Some possible risk factors for abdominal lymphoma include:
- Infections: Various types of viral and bacterial infections can increase the risk of both types of lymphoma. For example,
researchersnote how Helicobacter pylori — a bacteria that affects the stomach lining — is involved in the development of certain gastric lymphomas.
- Age: HL is most common in people under 20 years of age or over 55.
- Weakened immune system: The risk of developing HL is higher in people who are immunocompromised. For example, a person that takes medications to suppress their immune system after an organ transplant.
- Autoimmune disease:
Some researchnotes increased risks of NHL in people with rheumatoid arthritis and other autoimmune diseases.
If a person experiences lumps in their neck or elsewhere, it can indicate lymphoma. Other symptoms include unexplained fever, night sweats, and unexplained weight loss.
A doctor will need to know a person’s medical history, any medications they are taking, and any symptoms they are experiencing.
Various tests help doctors determine if a person has a type of lymphoma.
A doctor may also test for the presence of an infection. This is because certain infectious diseases, such as hepatitis, have links to types of abdominal lymphoma.
Endoscopy and biopsy
Specialists will analyze the sample in a laboratory to determine if cancerous cells are present and, if so, the type of cancer.
While a biopsy will determine the type of cancer a person may have, imaging scans can help identify if there are any large sites of cancer cells. These can include:
Certain types of lymphoma may not require treatment immediately. These are indolent, or slow-growing lymphomas, such as certain types of NHL. Doctors will continue to monitor people with indolent lymphoma.
If doctors advise treatment, it may include:
- Antibiotics: For people with gastrointestinal lymphoma, antibiotics may help to eradicate any bacterial infections causing the lymphoma. According to a 2019 review, this can be the only treatment a person needs at the early stages of diagnosis.
- Radiation: If the cancer is advanced, doctors may use targeted beams of radiation to shrink lymphoma in the abdomen.
- Chemotherapy: Doctors may use radiation therapy with chemotherapy if the person has an aggressive type of cancer.
Doctors only usually recommend surgery for individuals who do not respond well to radiation or chemotherapy.
The outlook for a person with abdominal lymphoma will depend on the type of lymphoma, the location, and the stage:
If a person has no risk factors, there is a 70% chance that they will not have any related issues within 5 years of treatment.
This can decrease to 29% in people with two risk factors, but it is possible to reduce this by making the necessary changes to their lifestyle.
|Evidence suggests that
Typically, lymphoma of the liver responds to treatment well, particularly chemotherapy.
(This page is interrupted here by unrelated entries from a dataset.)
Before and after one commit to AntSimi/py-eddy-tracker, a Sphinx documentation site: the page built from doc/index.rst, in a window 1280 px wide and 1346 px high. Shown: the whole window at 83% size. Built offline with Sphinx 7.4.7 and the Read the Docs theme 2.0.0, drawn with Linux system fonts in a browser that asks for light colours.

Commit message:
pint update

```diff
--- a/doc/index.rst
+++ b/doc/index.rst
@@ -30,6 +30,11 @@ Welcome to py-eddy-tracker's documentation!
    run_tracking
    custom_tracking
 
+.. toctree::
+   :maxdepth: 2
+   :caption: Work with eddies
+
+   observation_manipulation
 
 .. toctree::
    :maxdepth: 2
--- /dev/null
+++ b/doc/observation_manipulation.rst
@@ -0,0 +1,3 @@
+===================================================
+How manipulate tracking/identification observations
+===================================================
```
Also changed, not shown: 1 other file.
Some people may develop acute liver failure.
However, approximately 80% of people who receive treatment for hepatic lymphoma make a full recovery.
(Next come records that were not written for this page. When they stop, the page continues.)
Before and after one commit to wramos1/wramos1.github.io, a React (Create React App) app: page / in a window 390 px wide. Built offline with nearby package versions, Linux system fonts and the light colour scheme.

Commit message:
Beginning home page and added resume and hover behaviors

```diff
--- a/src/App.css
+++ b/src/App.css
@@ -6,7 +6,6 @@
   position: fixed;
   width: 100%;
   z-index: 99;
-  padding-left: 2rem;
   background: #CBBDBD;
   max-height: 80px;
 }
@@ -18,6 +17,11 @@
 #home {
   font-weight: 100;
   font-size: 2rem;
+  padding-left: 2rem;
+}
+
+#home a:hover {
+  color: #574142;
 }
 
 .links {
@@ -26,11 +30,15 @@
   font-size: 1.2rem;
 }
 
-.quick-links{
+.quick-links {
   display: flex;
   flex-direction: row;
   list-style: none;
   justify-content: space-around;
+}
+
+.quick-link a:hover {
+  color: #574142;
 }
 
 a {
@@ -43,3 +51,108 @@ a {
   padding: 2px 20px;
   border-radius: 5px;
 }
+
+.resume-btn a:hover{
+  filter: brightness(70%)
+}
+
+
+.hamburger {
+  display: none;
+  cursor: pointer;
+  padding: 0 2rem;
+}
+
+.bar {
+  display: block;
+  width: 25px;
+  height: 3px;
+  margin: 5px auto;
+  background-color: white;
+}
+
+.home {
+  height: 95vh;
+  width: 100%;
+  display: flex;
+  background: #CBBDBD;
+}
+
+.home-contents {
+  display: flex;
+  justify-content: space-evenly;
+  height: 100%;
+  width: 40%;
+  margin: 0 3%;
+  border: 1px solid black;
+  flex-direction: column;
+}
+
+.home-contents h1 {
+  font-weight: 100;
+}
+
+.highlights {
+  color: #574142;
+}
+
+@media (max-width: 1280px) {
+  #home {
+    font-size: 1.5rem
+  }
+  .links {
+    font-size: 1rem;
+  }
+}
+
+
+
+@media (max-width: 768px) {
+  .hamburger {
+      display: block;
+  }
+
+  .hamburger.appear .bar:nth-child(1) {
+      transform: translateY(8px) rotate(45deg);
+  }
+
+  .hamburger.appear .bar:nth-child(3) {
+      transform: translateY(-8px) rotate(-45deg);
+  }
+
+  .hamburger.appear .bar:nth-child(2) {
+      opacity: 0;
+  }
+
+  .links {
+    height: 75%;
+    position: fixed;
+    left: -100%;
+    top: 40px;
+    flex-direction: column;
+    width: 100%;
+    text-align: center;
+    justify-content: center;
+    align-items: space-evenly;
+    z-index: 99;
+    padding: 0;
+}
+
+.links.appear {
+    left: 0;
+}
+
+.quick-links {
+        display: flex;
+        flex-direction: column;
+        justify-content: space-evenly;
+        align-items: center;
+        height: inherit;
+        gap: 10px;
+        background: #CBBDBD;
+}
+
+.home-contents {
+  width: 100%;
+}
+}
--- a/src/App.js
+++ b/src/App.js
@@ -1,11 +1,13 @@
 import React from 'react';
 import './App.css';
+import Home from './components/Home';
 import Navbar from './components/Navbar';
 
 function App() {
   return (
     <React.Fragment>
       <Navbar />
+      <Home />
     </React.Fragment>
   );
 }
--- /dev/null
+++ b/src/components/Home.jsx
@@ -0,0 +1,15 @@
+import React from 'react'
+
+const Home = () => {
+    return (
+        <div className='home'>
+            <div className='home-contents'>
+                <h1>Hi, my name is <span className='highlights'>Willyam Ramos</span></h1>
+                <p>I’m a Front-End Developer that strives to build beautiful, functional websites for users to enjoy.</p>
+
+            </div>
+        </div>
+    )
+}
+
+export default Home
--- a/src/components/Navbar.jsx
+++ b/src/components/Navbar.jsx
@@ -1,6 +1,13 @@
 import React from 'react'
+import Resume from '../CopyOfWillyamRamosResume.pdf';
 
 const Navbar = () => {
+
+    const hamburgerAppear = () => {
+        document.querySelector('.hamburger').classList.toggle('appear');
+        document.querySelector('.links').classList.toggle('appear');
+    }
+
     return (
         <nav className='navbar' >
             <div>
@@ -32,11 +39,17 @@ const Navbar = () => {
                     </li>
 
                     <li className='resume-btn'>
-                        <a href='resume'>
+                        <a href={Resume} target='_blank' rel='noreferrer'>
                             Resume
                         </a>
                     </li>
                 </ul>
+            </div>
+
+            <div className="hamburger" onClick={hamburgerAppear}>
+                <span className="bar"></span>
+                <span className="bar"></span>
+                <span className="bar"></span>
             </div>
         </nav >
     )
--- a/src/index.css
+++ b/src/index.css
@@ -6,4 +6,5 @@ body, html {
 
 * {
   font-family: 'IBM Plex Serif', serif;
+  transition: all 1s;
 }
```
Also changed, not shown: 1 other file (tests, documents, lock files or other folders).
|A 2021 study found that 48.5% of its participants with intestinal lymphoma, specifically those with B-cell lymphoma, survived 5 years with chemotherapy, or chemotherapy and surgical treatment.
Researchers noted that a low hemoglobin level could be a factor in indicating lower survival rates for intestinal lymphoma.
A relative survival rate helps give an idea of how long a person with a particular condition will live after receiving a diagnosis compared with those without the condition.
For example, if the 5-year relative survival rate is 70%, it means that a person with the condition is 70% as likely to live for 5 years as someone without the condition.
It is important to remember that these figures are estimates. A person can consult a healthcare professional about how their condition is going to affect them.
Abdominal lymphoma is a type of extranodal lymphoma that can develop in the lymphatic tissue of the organs in the abdomen. The most common place a person develops this is in their stomach, which is also the type with the most successful treatment regimens.
Genetics, lifestyle factors, and infection can all increase the risk of a person developing abdominal lymphoma. The type, location, and stage of cancer a person has may influence how they respond to their treatment.